of the proposed activity suitable for dissemination to the public (noproprietary/confidential information). It should be a self-contained description of the project and contain a statement of objectives and methods to beemployed. It should be informative to other persons working in the same or related fields. DO NOT EXCEED THE SPACE PROVIDED. The original Women's CoOp EBI prevention intervention reduced risk behaviors and empowered inner-city African American substance abusing women to better their life circumstances. Although this EBI hasbeen adapted to include victimization and other risk-related issues in another country with women of differentcultures, it has not been adapted with young adolescent females in North Carolina, where it was originated.In North Carolina, the rate of STIs among young women and the overall HIV rate among African Americanfemales continue to increase. In addition, these statistics coincide with high rates of gang-related activitiesand high rates of school dropout.

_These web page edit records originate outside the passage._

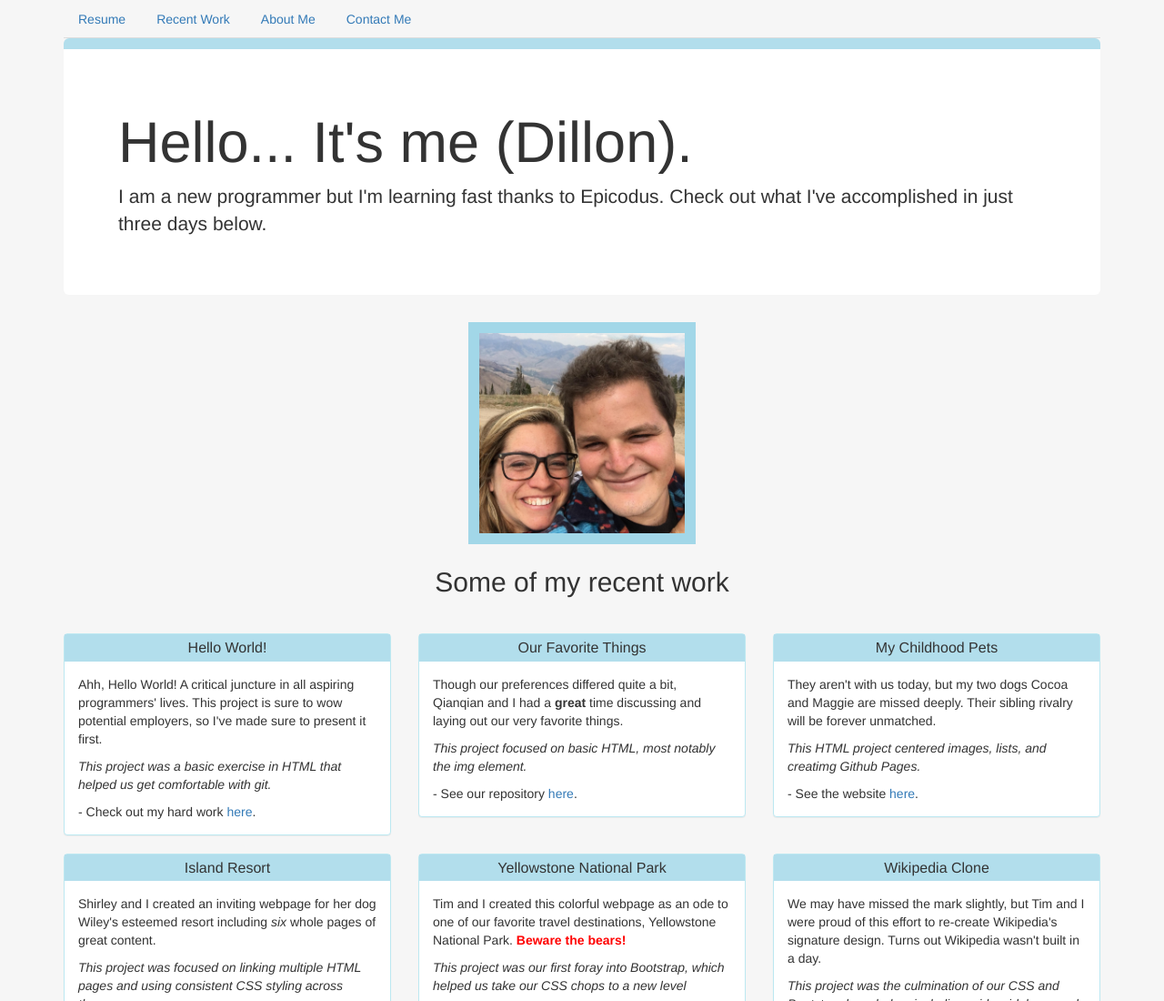
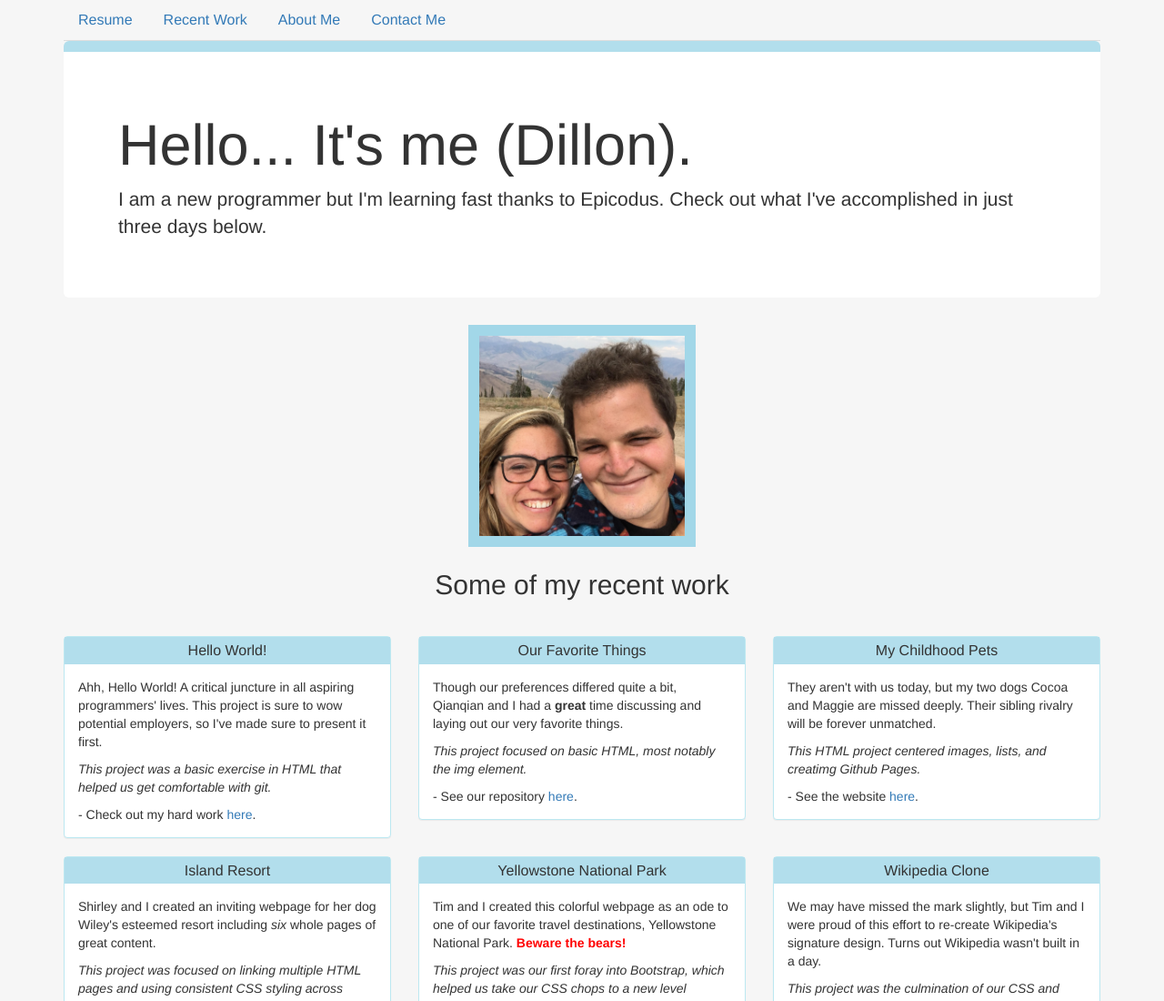
Before and after one commit to dillontitcomb/portfolio, a plain HTML site: page index.html in a window 1280 px wide. Shown: the top 1100 px of the page at 91% size. Drawn offline with Linux system fonts and the light colour scheme.

Commit message:
Add navbar styling

```diff
--- a/css/styles.css
+++ b/css/styles.css
@@ -1,5 +1,10 @@
 body {
   background-color: #f6f6f6;
+}
+
+.button {
+  font-size: 16px;
+  font-weight: 200;
 }
 
 .panel-title {
--- a/index.html
+++ b/index.html
@@ -8,10 +8,10 @@
   <body>
     <div class="container">
       <ul class="nav nav-tabs">
-        <li role="presentation"><a href="#">Resume</a></li>
-        <li role="presentation"><a href="#">Recent Work</a></li>
-        <li role="presentation"><a href="#">About Me</a></li>
-        <li role="presentation"><a href="#">Contact Me</a></li>
+        <li class="button" role="presentation"><a href="#">Resume</a></li>
+        <li class="button" role="presentation"><a href="#">Recent Work</a></li>
+        <li class="button" role="presentation"><a href="#">About Me</a></li>
+        <li class="button" role="presentation"><a href="#">Contact Me</a></li>
       </ul>
       <div class="jumbotron">
         <h1>Hello... It's me (Dillon).</h1>
```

Furthermore, data from the Women's CoOp EBI showed that 46% of theAfrican American female participants did not graduate from high school and initiated sex by age 15.Therefore, it is opportune to propose an adaptation of an EBI prevention intervention for sexually activeAfrican American adolescent females between 15 and 17 years old who have dropped out of school andreport any use of alcohol or other drugs, in addition to addressing environmental and developmental issues. We propose a multistage project to first determine how best to adapt the EBI to address cultural context,risk determinants, risk behaviors, and other environmental factors that affect risk behavior of adolescentfemales; and to conduct an experimental phase. We will involve an expert panel (e.g., parents, serviceproviders, health educators, consultants) and community stakeholders who are members of a long-standingCommunity Advisory Board (e.g., previous women's CoOp members, health experts, and adolescents fromthe target population) to advise and help direct the adaptation process. In the experimental stage, we willconduct a small randomized controlled trial to compare this culturally, age-, and gender-targeted adaptedintervention (vs. an equal-attention nutrition intervention condition) in a study with 400 adolescent femalesrecruited from two urban communities in North Carolina, with 3- and 6-month follow-up assessments. The proposed specific aims of this 5-year study are:
Aim 1. Adapt the Women's CoOp intervention tospecifically address the needs of young out-of-school adolescent females (15 to 17 years old) with regard toknowledge about STIs, HIV and sexuality, health consequences of substance abuse, relationships withmales, condom communication and social support, and HIV risk-reduction and violence prevention methods;
Aim 2. Evaluate the efficacy of the culturally, age-, and gender-focused intervention relative to an equal-attention control nutrition intervention in terms of changes in behaviors (e.g., condom use, substance use,violence prevention);
Aim 3. Identify the mechanisms-through both qualitative and quantitative methods-that influence the intervention outcomes (e.g., age, relationships with males, changes in knowledge aboutHIV risk behaviors, and competency in active refusal, negotiation, and condom skills).
Similar to national data, North Carolina state-level data indicate that the African American community, in particular young African America women, is disproportionately affected by HIV and AIDS. The proposed project will adapt an evidence-based HIV prevention intervention, the Women's CoOp, for sexually active African American adolescent females aged 15 to 17 who have dropped out of school. To address the urgent needs of this high-risk population, the newly adapted Teen-Focused HIV prevention intervention will address knowledge about HIV and sexually transmitted infections (STIs);health consequences of substance abuse;healthy relationships with males;condom communication with partners;positive social supports;HIV, STI and pregnancy risk-reduction;and violence prevention methods.
|Wechsberg, Wendee M; Browne, Felicia A; Zule, William A et al. (2017) Efficacy of the Young Women's CoOp: An HIV Risk-Reduction Intervention for Substance-Using African-American Female Adolescents in the South. J Child Adolesc Subst Abuse 26:205-218|
|Wechsberg, Wendee M; Doherty, Irene A; Browne, Felicia A et al. (2015) Gang membership and marijuana use among African American female adolescents in North Carolina. Subst Abuse Rehabil 6:141-50|
|Wechsberg, Wendee M; Browne, Felicia A; Ellerson, Rachel Middlesteadt et al. (2010) Adapting the evidence-based Women's CoOp intervention to prevent human immunodeficiency virus infection in North Carolina and international settings. N C Med J 71:477-81|